> _What the task requires_
Look through the entries below and return all lines including the word "updates".

> _Source information_
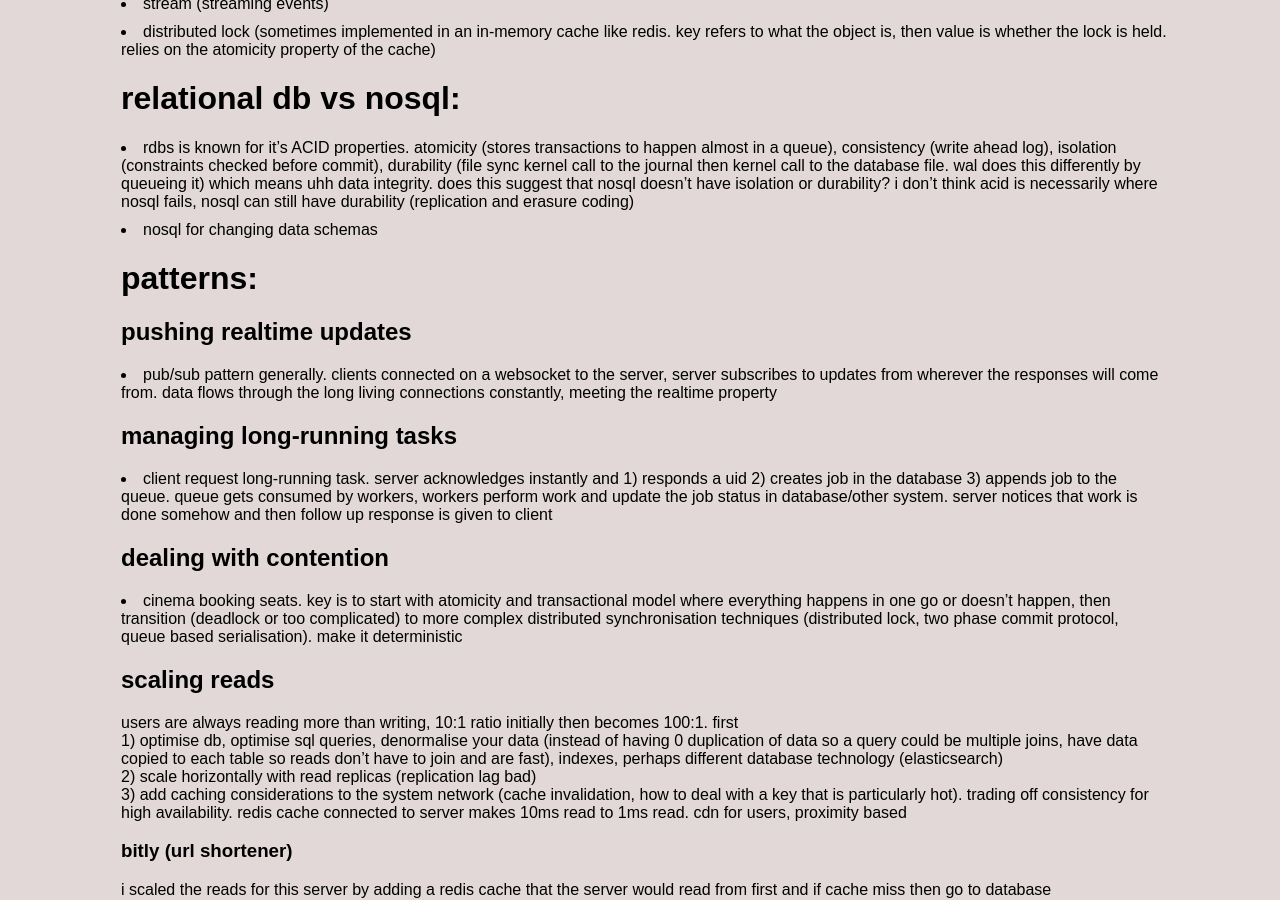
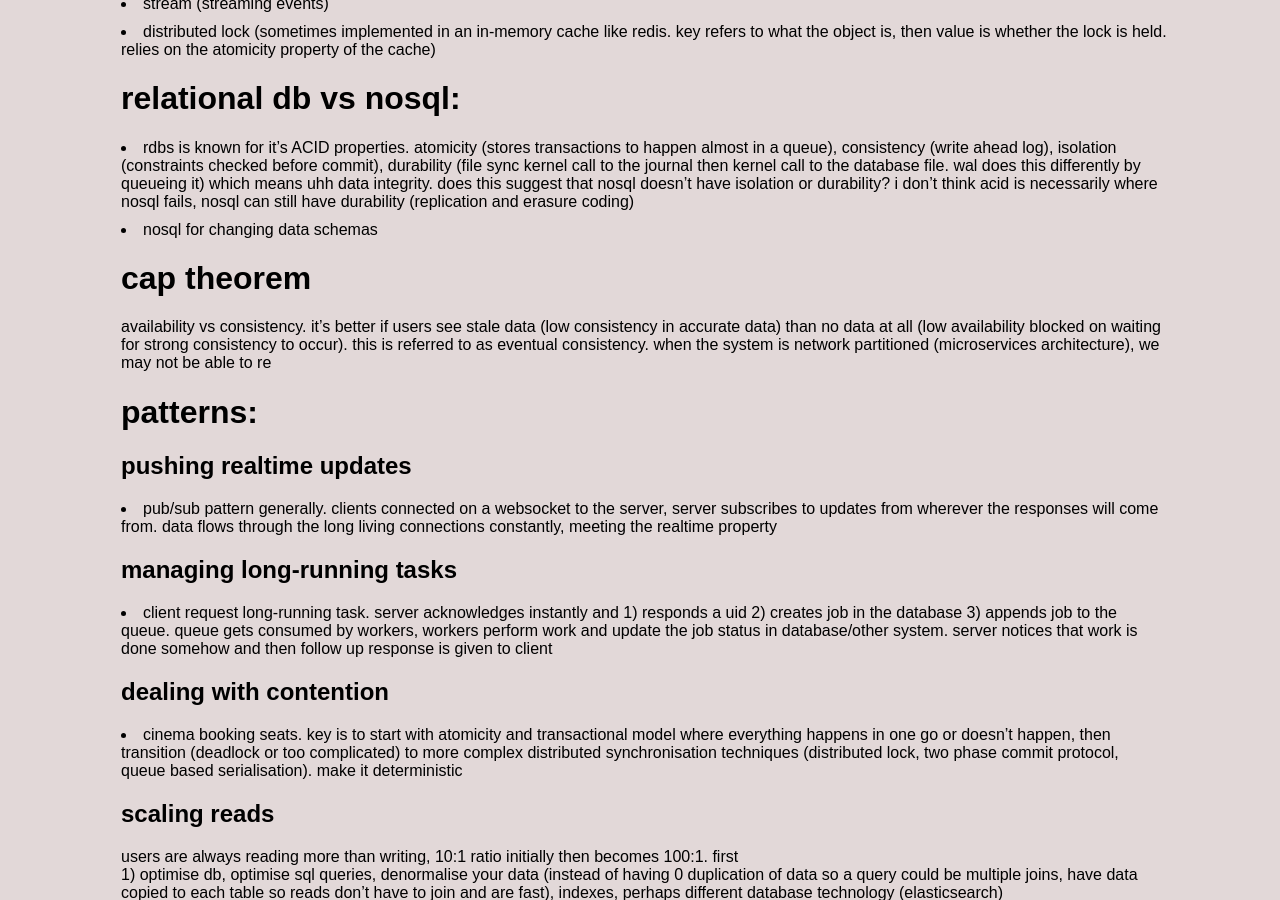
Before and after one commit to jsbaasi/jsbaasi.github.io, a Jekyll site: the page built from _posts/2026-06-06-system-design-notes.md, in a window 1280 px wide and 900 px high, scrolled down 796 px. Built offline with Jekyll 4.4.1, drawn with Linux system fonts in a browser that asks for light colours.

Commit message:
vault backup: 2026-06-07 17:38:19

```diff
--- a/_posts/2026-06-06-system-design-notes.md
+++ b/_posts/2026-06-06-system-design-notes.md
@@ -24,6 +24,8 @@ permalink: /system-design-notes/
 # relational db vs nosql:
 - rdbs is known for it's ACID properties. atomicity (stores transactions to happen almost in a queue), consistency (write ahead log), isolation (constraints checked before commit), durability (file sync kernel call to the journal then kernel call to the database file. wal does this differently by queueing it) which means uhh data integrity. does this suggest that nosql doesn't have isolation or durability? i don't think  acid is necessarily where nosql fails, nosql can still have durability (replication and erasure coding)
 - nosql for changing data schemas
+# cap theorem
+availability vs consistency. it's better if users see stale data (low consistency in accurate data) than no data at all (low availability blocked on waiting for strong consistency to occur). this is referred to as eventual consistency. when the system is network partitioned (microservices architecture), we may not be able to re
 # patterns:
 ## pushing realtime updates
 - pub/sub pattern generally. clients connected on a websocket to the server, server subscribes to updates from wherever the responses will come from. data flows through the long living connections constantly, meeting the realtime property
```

> _Expected answer_
 ## pushing realtime updates
 - pub/sub pattern generally. clients connected on a websocket to the server, server subscribes to updates from wherever the responses will come from. data flows through the long living connections constantly, meeting the realtime property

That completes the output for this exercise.